Exercise requirements -> Check each line of the data below for the word "colorSharp". How many lines have it? Answer with the number alone.

(Edit tracking data)
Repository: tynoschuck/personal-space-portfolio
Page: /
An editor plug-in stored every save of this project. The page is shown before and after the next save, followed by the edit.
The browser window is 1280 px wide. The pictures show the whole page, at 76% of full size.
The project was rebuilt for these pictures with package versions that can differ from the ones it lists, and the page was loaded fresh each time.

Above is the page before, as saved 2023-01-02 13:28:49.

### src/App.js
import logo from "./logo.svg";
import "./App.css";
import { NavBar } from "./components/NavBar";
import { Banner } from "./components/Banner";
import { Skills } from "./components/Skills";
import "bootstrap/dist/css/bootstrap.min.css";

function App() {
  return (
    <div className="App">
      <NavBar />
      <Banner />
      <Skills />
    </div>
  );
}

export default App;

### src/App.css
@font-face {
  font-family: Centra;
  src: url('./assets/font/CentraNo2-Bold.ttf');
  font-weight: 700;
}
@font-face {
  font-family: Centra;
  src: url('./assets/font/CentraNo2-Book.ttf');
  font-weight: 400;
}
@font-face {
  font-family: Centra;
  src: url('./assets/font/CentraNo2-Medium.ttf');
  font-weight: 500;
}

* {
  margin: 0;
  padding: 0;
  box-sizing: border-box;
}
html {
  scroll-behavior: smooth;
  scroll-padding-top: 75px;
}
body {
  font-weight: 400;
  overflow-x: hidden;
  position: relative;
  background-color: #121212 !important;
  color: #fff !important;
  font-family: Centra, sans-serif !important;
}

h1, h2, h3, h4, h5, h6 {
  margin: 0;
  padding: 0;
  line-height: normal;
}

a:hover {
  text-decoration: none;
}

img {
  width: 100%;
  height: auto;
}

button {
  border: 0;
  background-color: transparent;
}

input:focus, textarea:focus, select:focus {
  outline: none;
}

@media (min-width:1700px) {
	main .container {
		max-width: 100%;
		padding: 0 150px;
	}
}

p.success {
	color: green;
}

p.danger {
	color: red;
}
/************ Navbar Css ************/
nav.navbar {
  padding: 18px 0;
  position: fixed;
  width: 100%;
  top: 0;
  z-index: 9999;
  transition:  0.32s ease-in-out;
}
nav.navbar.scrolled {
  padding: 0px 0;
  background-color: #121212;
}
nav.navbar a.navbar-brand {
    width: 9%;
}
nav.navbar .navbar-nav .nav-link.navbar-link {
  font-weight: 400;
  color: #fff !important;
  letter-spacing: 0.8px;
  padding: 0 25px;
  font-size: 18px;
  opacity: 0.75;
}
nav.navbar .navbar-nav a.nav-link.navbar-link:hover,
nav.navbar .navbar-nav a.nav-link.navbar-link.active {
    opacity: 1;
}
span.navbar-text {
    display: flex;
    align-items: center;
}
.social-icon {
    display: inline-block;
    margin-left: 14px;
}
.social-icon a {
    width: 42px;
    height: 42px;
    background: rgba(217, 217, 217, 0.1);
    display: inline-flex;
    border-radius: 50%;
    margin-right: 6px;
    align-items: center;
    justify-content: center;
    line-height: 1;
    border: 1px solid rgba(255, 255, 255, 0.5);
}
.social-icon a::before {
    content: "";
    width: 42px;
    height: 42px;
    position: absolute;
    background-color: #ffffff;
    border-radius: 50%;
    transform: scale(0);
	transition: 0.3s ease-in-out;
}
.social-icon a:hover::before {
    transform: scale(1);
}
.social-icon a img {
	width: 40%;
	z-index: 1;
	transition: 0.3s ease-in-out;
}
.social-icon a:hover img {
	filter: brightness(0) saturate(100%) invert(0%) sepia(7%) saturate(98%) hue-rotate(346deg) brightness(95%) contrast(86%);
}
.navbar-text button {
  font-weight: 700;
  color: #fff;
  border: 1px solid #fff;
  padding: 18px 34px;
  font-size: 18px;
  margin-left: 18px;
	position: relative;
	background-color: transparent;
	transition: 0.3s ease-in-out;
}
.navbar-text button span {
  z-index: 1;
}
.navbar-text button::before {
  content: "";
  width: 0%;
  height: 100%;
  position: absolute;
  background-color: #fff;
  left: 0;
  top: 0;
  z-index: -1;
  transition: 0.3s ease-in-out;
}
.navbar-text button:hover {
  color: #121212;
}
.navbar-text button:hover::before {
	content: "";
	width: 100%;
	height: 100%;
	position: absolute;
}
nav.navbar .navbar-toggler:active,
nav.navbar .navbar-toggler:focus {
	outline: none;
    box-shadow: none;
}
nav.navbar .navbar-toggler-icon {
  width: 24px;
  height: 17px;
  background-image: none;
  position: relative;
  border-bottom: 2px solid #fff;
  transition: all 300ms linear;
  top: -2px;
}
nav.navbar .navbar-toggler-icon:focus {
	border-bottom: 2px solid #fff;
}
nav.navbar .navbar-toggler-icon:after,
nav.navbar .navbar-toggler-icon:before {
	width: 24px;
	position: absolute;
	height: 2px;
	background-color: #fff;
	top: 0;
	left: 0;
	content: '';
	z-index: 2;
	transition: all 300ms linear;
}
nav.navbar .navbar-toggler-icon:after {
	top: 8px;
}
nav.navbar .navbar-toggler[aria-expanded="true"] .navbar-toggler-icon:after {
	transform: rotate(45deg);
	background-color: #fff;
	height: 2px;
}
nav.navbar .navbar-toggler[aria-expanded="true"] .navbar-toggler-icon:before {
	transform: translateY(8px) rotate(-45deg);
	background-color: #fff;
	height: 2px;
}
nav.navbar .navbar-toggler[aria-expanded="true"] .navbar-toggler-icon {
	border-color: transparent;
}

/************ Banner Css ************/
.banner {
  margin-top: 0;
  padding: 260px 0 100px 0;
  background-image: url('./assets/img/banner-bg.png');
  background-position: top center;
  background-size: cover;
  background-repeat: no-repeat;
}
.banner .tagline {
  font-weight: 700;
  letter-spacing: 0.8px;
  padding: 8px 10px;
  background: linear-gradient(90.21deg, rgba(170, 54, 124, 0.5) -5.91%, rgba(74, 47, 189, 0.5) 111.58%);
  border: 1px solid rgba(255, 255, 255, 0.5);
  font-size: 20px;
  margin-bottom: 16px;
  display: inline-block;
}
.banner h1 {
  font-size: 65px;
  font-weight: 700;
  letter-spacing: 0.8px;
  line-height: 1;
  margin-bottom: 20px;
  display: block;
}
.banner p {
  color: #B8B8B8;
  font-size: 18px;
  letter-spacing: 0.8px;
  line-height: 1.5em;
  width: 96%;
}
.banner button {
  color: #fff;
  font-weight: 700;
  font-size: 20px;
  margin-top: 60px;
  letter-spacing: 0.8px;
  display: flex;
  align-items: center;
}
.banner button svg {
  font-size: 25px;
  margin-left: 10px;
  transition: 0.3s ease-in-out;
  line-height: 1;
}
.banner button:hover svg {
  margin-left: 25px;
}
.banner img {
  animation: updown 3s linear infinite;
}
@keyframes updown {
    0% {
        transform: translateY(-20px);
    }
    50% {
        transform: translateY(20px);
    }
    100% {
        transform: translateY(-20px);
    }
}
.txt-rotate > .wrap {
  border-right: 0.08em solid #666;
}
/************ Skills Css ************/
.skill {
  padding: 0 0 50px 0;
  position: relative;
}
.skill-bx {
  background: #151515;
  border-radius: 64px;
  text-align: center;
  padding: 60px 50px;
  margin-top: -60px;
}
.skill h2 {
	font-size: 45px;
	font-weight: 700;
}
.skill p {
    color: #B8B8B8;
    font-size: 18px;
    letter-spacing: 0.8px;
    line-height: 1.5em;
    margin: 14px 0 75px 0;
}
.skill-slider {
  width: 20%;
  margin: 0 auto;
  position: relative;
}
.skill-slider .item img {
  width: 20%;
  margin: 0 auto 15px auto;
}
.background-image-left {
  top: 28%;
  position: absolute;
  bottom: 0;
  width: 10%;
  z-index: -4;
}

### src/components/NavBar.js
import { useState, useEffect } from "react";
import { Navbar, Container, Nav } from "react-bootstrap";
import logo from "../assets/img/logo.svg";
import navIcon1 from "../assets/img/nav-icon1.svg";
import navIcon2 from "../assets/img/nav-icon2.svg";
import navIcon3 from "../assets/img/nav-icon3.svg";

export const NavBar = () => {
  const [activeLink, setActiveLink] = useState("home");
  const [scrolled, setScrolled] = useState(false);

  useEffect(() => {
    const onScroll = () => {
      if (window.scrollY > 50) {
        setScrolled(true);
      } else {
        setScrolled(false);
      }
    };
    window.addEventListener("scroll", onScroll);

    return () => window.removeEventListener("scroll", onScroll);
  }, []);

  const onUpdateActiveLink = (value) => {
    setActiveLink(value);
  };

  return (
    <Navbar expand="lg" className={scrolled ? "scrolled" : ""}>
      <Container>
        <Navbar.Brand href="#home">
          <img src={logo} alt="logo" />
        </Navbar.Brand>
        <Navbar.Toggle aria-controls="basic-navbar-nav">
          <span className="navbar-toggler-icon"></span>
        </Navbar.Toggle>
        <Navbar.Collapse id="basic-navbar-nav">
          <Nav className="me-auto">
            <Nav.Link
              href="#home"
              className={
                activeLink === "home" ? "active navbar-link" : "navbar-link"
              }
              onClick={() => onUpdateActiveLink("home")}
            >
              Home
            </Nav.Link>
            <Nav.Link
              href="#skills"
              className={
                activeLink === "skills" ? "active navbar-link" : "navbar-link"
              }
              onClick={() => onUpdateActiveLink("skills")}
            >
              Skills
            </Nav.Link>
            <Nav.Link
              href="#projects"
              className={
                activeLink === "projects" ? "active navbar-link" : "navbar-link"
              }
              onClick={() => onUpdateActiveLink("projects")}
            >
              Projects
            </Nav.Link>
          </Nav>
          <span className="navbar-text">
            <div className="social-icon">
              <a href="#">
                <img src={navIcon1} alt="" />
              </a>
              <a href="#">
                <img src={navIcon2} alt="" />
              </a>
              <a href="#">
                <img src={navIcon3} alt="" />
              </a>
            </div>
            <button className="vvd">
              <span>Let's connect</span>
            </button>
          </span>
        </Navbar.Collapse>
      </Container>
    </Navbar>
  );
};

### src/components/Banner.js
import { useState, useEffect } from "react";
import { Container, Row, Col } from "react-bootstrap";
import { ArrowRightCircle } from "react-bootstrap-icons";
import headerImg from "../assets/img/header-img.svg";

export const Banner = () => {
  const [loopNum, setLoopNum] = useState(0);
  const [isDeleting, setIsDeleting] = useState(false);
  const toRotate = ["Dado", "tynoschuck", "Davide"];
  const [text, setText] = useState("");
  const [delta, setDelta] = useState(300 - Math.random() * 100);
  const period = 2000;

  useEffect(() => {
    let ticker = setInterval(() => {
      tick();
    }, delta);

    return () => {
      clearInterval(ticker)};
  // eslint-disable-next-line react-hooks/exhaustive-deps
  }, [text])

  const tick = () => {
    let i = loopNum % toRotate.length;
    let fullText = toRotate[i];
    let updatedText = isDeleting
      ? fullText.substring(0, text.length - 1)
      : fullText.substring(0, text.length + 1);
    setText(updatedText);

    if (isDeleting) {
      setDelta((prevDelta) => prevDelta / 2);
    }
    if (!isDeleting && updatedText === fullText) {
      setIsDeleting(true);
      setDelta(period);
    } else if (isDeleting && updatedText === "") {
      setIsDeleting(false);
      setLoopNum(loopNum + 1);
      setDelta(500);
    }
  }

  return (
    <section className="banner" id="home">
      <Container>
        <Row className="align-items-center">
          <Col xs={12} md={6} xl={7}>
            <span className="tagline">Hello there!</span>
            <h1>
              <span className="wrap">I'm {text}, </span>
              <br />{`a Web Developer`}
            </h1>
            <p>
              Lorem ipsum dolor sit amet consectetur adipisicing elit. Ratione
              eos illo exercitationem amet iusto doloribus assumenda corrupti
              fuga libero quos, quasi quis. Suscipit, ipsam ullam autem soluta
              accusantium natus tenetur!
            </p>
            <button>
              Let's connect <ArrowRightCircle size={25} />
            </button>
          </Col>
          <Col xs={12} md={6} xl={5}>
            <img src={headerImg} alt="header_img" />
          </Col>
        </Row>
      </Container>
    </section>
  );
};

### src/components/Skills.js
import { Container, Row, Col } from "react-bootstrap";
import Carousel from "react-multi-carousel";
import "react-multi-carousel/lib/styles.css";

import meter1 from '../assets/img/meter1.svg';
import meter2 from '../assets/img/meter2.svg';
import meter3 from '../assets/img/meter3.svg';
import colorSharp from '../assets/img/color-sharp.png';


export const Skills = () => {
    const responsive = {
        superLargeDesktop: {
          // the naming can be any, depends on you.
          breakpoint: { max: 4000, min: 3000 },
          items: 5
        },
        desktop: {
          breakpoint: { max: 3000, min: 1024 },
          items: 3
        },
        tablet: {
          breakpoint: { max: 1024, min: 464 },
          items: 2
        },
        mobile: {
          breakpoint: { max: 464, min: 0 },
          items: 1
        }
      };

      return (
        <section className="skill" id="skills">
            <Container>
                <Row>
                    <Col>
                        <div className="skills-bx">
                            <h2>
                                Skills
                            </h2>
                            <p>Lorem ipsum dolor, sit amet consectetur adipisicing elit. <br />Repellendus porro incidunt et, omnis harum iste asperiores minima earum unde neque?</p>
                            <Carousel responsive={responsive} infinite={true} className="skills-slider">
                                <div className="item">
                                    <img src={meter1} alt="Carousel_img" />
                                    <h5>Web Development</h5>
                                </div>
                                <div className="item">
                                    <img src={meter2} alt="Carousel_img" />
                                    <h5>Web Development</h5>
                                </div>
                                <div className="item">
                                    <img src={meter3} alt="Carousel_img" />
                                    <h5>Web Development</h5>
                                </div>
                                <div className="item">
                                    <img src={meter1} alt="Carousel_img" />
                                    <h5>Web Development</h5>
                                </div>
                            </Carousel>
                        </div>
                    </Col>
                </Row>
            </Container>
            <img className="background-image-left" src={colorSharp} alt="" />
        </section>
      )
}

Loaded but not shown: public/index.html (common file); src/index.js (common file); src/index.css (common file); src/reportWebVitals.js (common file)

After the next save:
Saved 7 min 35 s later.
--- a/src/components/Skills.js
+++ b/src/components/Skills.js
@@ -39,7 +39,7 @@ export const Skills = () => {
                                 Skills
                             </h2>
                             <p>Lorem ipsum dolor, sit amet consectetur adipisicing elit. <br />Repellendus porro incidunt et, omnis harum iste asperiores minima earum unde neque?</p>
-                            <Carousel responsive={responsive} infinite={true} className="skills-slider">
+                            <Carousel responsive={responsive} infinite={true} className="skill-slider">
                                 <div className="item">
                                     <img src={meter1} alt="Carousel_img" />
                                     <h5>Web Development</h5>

Output for this task -> 2